This piece originally appeared at expat+HAREM in May of 2010 and ended up sparking a very lively discussion. The comments are still archived on the site.
In the Communist days, Prague’s trams were rife with secret servicemen who would listen in on conversations, looking for dissidents. The carriages are still silent as tombs. With the exception of tourists or drunk adolescents, Czech people don’t usually talk above a whisper, even generations born after the Velvet Revolution.
Other things haven’t changed with the fall of Communism. Like the treatment of the Romani, or gypsy, community. Though their nationality is Czech or Slovak, the Roma are discriminated against, forcibly sterilised in hospitals, and their children are placed in schools for the handicapped. Being Roma is considered a handicap. A conservative Czech party tried to pass legislation to buy a plot of land in India to send all the Romani ‘home’.

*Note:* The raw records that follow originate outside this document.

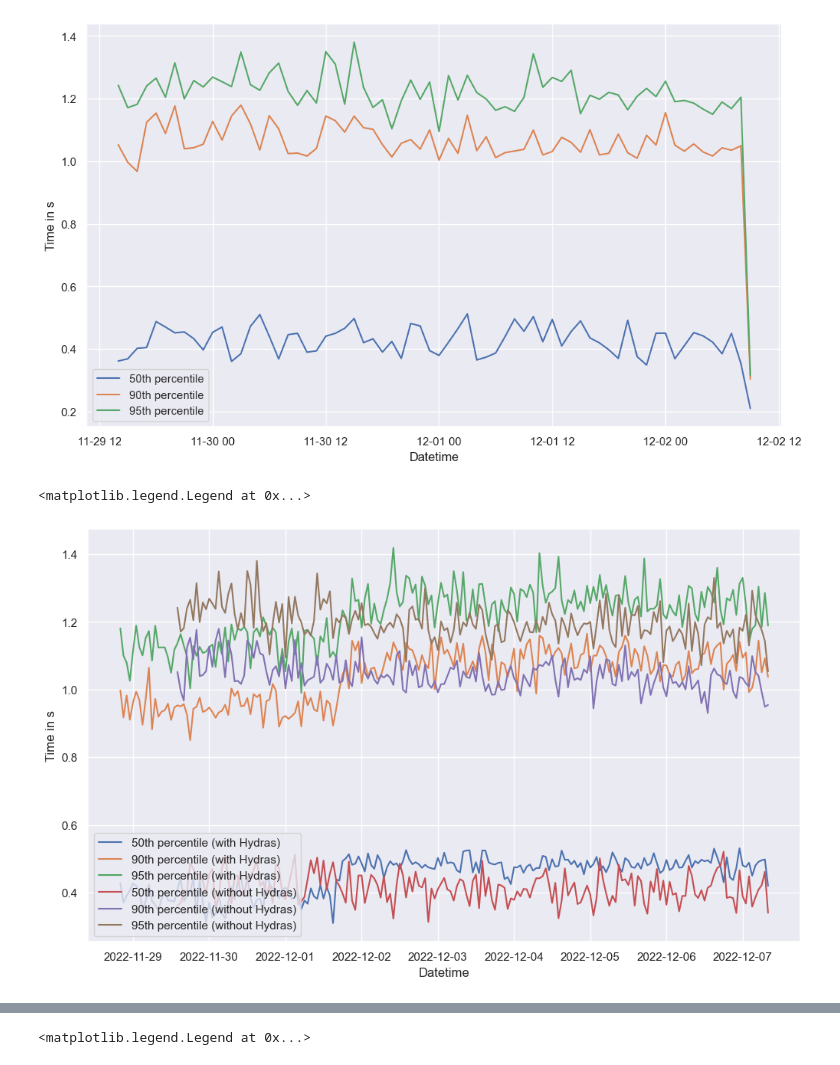
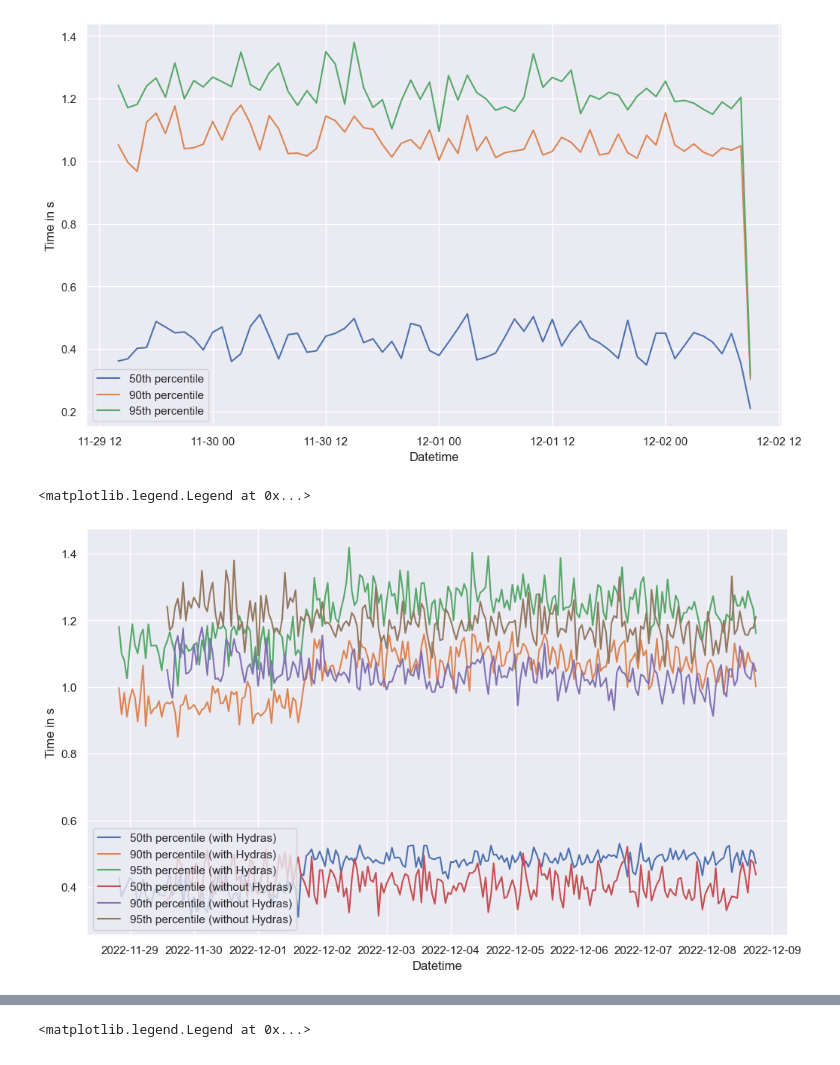
Before and after one commit to dennis-tra/ipfs-lookup-measurement, a Jupyter notebook: analysis/2022-11-28-hydra-dial-down.ipynb, the cells around one changed output, grey strips where cells are left out. Saved outputs shown, nothing was run; the diff lists cells and outputs as text; code cells hidden in the pictures.

```diff
--- a/analysis/2022-11-28-hydra-dial-down.ipynb
+++ b/analysis/2022-11-28-hydra-dial-down.ipynb
@@ -22,7 +22,7 @@ def cdf(series: pd.Series) -> pd.DataFrame:
         "cdf": np.linspace(0, 1, len(series) + 1)
     })
 # %%
-path = "../data/2022-12-07_hydra_dial_down"
+path = "../data/2022-12-08_hydra_dial_down"
 # %%
 values = []
 for fn in os.listdir(path):
@@ -219,6 +219,6 @@ df_retrievals
 # %%
 data = df_retrievals[df_retrievals["with_hydras"]]
-data = data[data["started_at"] < "2022-12-07T09:00"]
+data = data[data["started_at"] < "2022-12-08T19:00"]
 grp = data.groupby(by=[data.started_at.map(lambda started_at: started_at.replace(minute=0, second=0, microsecond=0))])
 grp.find_first_provider_duration.quantile([.5, .9, .95])
 df = grp.quantile([.5, .9, .95])
@@ -267,36 +267,36 @@ ax.legend()
 # %%
 fig, ax = plt.subplots(figsize=[12, 7])
 
 percentiles = [50, 90, 95]
 
 data = df_retrievals[df_retrievals["with_hydras"] == True]
-data = data[data["started_at"] < "2022-12-07T09:00"]
+data = data[data["started_at"] < "2022-12-08T19:00"]
 data = data[data["started_at"] > "2022-11-28T20:00"]
 grp = data.groupby(by=[data.started_at.map(lambda started_at: started_at.replace(minute=0, second=0, microsecond=0))])
 df = grp.quantile([.5, .9, .95])
 df.reset_index(inplace=True)
 
 for percentile in percentiles:
     dat = df[df["level_1"] == percentile / 100]
     ax.plot(dat["started_at"], dat["find_first_provider_duration"], label=f"{percentile}th percentile (with Hydras)")
 
 data = df_retrievals[df_retrievals["with_hydras"] == False]
-data = data[data["started_at"] < "2022-12-07T09:00"]
+data = data[data["started_at"] < "2022-12-08T19:00"]
 grp = data.groupby(by=[data.started_at.map(lambda started_at: started_at.replace(minute=0, second=0, microsecond=0))])
 df = grp.quantile([.5, .9, .95])
 df.reset_index(inplace=True)
 df = df[df["started_at"] > '2022-11-28T20:00']
 
 for percentile in percentiles:
     dat = df[df["level_1"] == percentile / 100]
     ax.plot(dat["started_at"], dat["find_first_provider_duration"], label=f"{percentile}th percentile (without Hydras)")
 
 ax.set_ylabel("Time in s")
 ax.set_xlabel("Datetime")
 ax.legend(loc="lower left")
 # %% [output]
 <matplotlib.legend.Legend at 0x...>
-[figure, old version]
+[figure, new version]
 # %%
 
 after_dial_down = df_retrievals[df_retrievals["with_hydras"] == True]
```
Also changed, not shown: parts of 6 cells of this notebook.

The Neo-Nazi movement is strong. I see them on the trams, their skulls shaved and uncovered in spite of the cold, their trousers tucked into their combat boots and laces wound round in their distinctive style. I was frightened when the head of the movement encouraged them to dress like everyone else, grow their hair.
As a mixed breed Asian woman, I won’t wear my bindis unless I’m with my European-looking husband. When it’s warm I show my hugely tattooed shoulders. The ink under my skin gives me some street cred. I dress smartly, putting more effort into my appearance than anywhere else I’ve lived.
When a place’s dark legacy affects you, what ways have you found to cope?
©2010 Sezin Koehler